Take the 2-minute tour ×
Mathematics Stack Exchange is a question and answer site for people studying math at any level and professionals in related fields. It's 100% free, no registration required.

This question already has an answer here:

Problem:

I want to prove that the infinite product $\prod_{k=1}^{\infty }(1-\frac{1}{2^{k}})$ does not converge to zero. It doesn't matter to find the value to which this product converges, but I am still curious to know if anybody is able (if possible of course) to find the value to which this infinite product converges. I appreciate any help. I tried the following trick: $\prod_{k=1}^{n}(1+a_{k})\geq 1+\sum_{k=1}^{n}a_{k}$ which can be easily proven by inudction, where $a_{k}>-1$ and they are all positive or negative. In this case, $a_{k}=-\frac{1}{2^{k}}$, but I get : the infinite product is greater than or equal to zero.

share|improve this question

marked as duplicate by 1999, Mike Pierce, David K, Martin Sleziak, san Jun 13 at 3:10

This question has been asked before and already has an answer. If those answers do not fully address your question, please ask a new question.

2  
You may want to take logarithm and then apply some sort of comparison to conclude that the resulting logarithmic sum converges. Then by exponentiation, you can find that the product converges to a positive number. –  Sangchul Lee Oct 23 '12 at 1:36
1  
You can show via induction that $\prod_{k=1}^n (1-\frac{1}{2^k}) \ge \frac14 + \frac{1}{2^{n+1}}$ and so in particular the infinite product converges to something that's at least $\frac14$. –  Alan Guo Oct 23 '12 at 1:36
    
@Alan Guo: How did you figure out your above inequaliy?
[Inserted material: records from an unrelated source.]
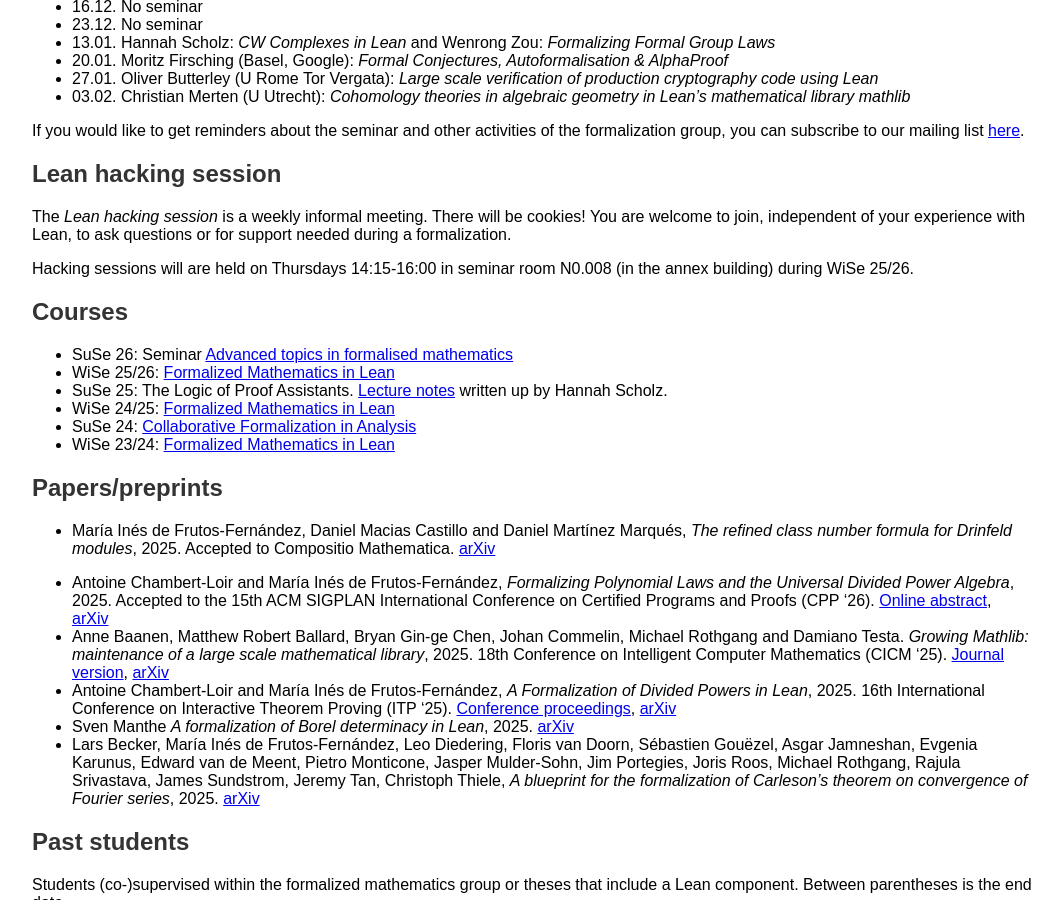
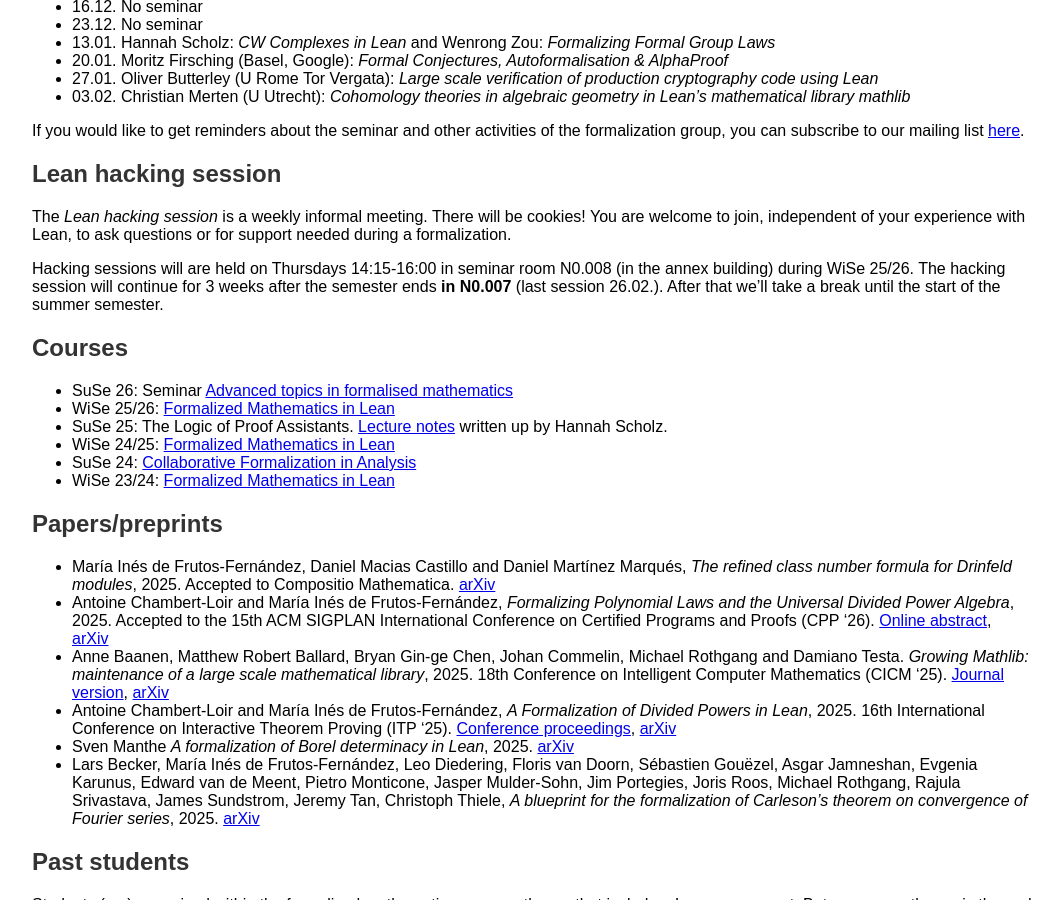
Before and after one commit to fpvandoorn/fpvandoorn.github.io, a Jekyll site: the page built from formalized-mathematics.md, in a window 1280 px wide and 900 px high, scrolled down 934 px. Shown: the whole window, without its empty margins (108-1170 px from the left). Built offline with Jekyll 4.4.1, drawn with Linux system fonts in a browser that asks for light colours; our own code applies the rules of GitHub Pages for plain Markdown files.

Commit message:
hacking session during break

```diff
--- a/formalized-mathematics.md
+++ b/formalized-mathematics.md
@@ -65,6 +65,8 @@ If you would like to get reminders about the seminar and other activities of the
 The *Lean hacking session* is a weekly informal meeting. There will be cookies! You are welcome to join, independent of your experience with Lean, to ask questions or for support needed during a formalization.
 
 Hacking sessions will are held on Thursdays 14:15-16:00 in seminar room N0.008 (in the annex building) during WiSe 25/26.
+The hacking session will continue for 3 weeks after the semester ends **in N0.007** (last session 26.02.).
+After that we'll take a break until the start of the summer semester.
 
 ## Courses
 
@@ -78,7 +80,6 @@ Hacking sessions will are held on Thursdays 14:15-16:00 in seminar room N0.008 (
 
 ## Papers/preprints
 * María Inés de Frutos-Fernández, Daniel Macias Castillo and Daniel Martínez Marqués, *The refined class number formula for Drinfeld modules*, 2025. Accepted to Compositio Mathematica. [arXiv](https://arxiv.org/abs/2309.17256)
-
 * Antoine Chambert-Loir and María Inés de Frutos-Fernández, *Formalizing Polynomial Laws and the Universal Divided Power Algebra*, 2025. Accepted to the 15th ACM SIGPLAN International
 Conference on Certified Programs and Proofs (CPP '26). [Online abstract](https://popl26.sigplan.org/details/CPP-2026-papers/25/Formalizing-polynomial-laws-and-the-universal-divided-power-algebra), [arXiv](https://arxiv.org/abs/2512.05750)
 * Anne Baanen, Matthew Robert Ballard, Bryan Gin-ge Chen, Johan Commelin, Michael Rothgang and Damiano Testa. *Growing Mathlib: maintenance of a large scale mathematical library*, 2025. 18th Conference on Intelligent Computer Mathematics (CICM '25). [Journal version](https://link.springer.com/chapter/10.1007/978-3-032-07021-0_4), [arXiv](https://arxiv.org/abs/2508.21593)
```
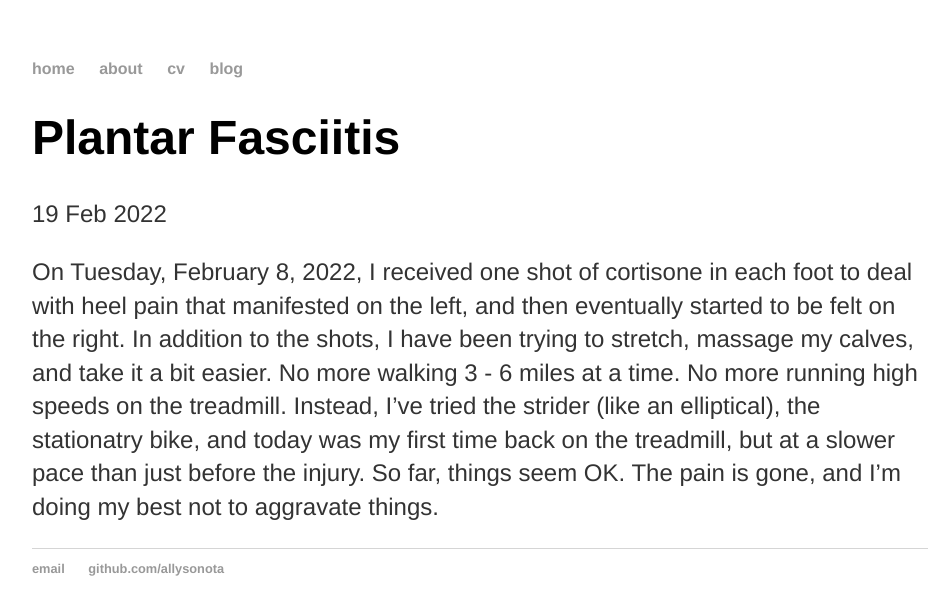
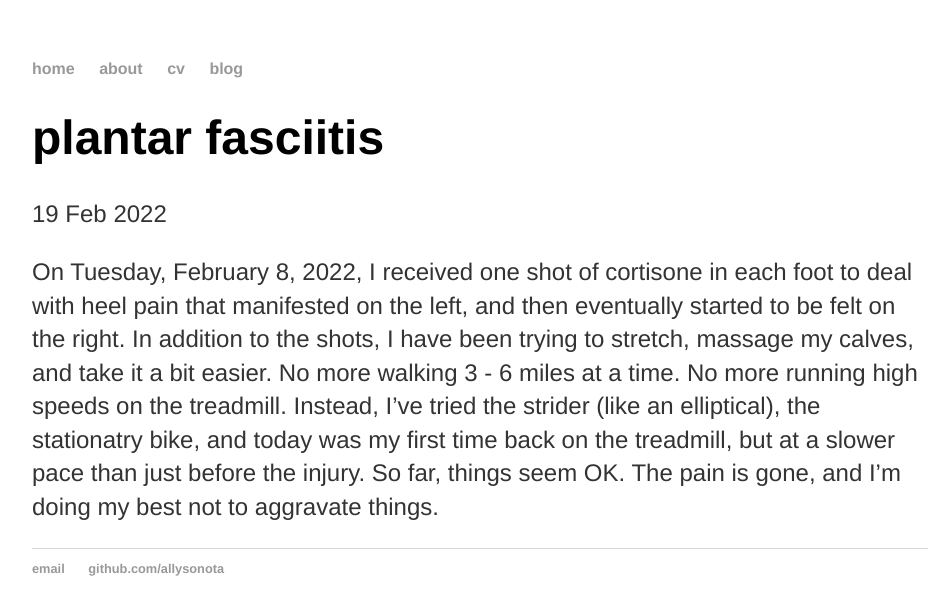
Before and after one commit to allysonota/allysonota.github.io, a Jekyll site: the page built from _posts/2022-02-19-plantar-fasciitis.md, in a window 1280 px wide. Shown: the top 615 px of the page, without its empty margins (160-1108 px from the left). Built offline with Jekyll 4.4.1, drawn with Linux system fonts in a browser that asks for light colours; our own code applies the rules of GitHub Pages for plain Markdown files; part of the change alters nothing that is shown.

```diff
--- a/_posts/2022-02-19-plantar-fasciitis.md
+++ b/_posts/2022-02-19-plantar-fasciitis.md
@@ -1 +1,6 @@
+---
+layout: post
+title: "plantar fasciitis"
+date: 2022-02-19
+---
 On Tuesday, February 8, 2022, I received one shot of cortisone in each foot to deal with heel pain that manifested on the left, and then eventually started to be felt on the right. In addition to the shots, I have been trying to stretch, massage my calves, and take it a bit easier. No more walking 3 - 6 miles at a time. No more running high speeds on the treadmill. Instead, I've tried the strider (like an elliptical), the stationatry bike, and today was my first time back on the treadmill, but at a slower pace than just before the injury. So far, things seem OK. The pain is gone, and I'm doing my best not to aggravate things.
```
I am just curious to see how you proved it. –  C. Lambda Oct 23 '12 at 1:48
    
@sos440: Can you, please, show me what kind of comparison you use to conclude convergence of the sum of the logarithms. –  C. Lambda Oct 23 '12 at 1:49
    
It's pretty straightforward to prove using induction. –  Alan Guo Oct 23 '12 at 1:54

3 Answers 3

up vote 3 down vote accepted

Suppose $\prod_{k=1}^n (1-x^k) \ge a + x^{n+1}$ where $0 < x < 1$ and $0 < a < 1$. Then $\prod_{k=1}^{n+1} (1-x^k) \ge (a + x^{n+1})(1-x^{n+1}) = a + x^{n+1}(1-a) $.

To make this $\ge a + x^{n+2}$, we want $1-a \ge x$. For $x = 1/2$, $a = 1/4$ will work.

So, this argument gives a basis for choosing values for $a$ that can makes this inequality true for this inductive proof.

share|improve this answer

This question is almost identical to this one.

In particular, while I wouldn't hope for a satisfying "closed form", Euler's pentagonal number theorem provides a simple expression for the binary expansion of this limit.

share|improve this answer

From Taylor's Theorem with remainder, for $ 0 \leq x \leq \frac{1}{2}, $ we find $$ -x - \frac{x^2}{2} \geq \log (1-x) \geq -x -2 x^2. $$ because $$ f(x) = f(a) + f'(a) (x-a) + f''(\xi) \frac{(x-a)^2}{2} $$ where $\xi$ is between $x$ and $a.$

Your $x = \frac{1}{2^k}$ and $x^2 = \frac{1}{4^k}.$

Edddiiittt: now that I think of it, we could use Taylor's and stop at the linear term, $ -x \geq \log (1-x) \geq -2x , $ still for $ 0 \leq x \leq \frac{1}{2}. $

share|improve this answer

Not the answer you're looking for? Browse other questions tagged or ask your own question.